Don't get me wrong - I have drunk beer before. When I travelled in Thailand a cold Singha on the beach was just the ticket. And at a beer hall in Prague, a pint of the house-brewed dark beer was delicious and warming on a cold night.

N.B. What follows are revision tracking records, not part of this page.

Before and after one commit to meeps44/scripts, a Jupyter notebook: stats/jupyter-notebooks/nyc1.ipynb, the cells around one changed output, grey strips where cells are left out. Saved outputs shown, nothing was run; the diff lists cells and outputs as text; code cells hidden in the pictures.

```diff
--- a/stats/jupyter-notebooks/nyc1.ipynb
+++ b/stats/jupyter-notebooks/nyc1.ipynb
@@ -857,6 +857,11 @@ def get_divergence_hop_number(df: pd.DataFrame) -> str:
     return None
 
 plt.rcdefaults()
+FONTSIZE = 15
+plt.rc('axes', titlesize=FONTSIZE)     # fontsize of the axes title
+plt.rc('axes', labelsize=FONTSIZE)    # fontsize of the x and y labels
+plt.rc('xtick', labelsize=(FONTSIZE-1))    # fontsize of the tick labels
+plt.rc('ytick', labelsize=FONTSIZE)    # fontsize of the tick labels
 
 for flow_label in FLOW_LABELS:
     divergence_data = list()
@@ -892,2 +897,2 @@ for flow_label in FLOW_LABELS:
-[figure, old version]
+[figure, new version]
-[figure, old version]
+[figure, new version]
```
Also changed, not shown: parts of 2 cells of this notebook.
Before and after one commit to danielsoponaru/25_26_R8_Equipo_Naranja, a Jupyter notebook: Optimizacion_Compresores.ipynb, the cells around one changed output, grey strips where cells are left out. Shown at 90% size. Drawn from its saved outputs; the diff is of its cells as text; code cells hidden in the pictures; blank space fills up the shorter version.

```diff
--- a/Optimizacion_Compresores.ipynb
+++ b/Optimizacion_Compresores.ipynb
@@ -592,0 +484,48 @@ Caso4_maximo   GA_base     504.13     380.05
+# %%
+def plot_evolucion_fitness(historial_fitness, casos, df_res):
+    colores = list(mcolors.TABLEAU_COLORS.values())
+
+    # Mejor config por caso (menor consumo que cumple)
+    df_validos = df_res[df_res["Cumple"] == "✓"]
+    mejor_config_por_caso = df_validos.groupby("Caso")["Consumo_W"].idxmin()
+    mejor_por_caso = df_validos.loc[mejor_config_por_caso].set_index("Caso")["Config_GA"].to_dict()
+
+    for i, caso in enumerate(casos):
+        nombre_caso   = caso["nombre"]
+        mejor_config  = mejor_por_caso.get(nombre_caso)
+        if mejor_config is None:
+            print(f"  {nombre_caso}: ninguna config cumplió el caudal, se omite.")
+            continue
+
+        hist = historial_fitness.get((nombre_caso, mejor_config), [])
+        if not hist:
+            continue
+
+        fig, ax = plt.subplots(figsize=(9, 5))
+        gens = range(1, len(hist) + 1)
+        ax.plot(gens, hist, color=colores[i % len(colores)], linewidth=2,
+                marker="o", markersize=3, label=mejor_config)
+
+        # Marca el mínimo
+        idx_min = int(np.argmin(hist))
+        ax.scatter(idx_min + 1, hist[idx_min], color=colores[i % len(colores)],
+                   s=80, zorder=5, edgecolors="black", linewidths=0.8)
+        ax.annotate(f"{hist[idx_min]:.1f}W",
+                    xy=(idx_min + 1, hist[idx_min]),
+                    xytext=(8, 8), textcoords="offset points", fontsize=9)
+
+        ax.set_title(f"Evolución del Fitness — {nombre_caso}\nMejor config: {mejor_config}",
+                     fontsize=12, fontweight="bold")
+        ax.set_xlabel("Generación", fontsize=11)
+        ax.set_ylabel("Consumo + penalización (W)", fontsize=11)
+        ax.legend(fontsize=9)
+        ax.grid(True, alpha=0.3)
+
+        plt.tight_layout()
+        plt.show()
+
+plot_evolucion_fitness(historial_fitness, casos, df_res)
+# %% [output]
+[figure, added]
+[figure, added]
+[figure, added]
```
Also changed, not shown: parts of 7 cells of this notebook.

But when I'm at home I would never choose a beer willingly. A hoppy IPA? Forget it. Pour this Marlborough girl a Sav please.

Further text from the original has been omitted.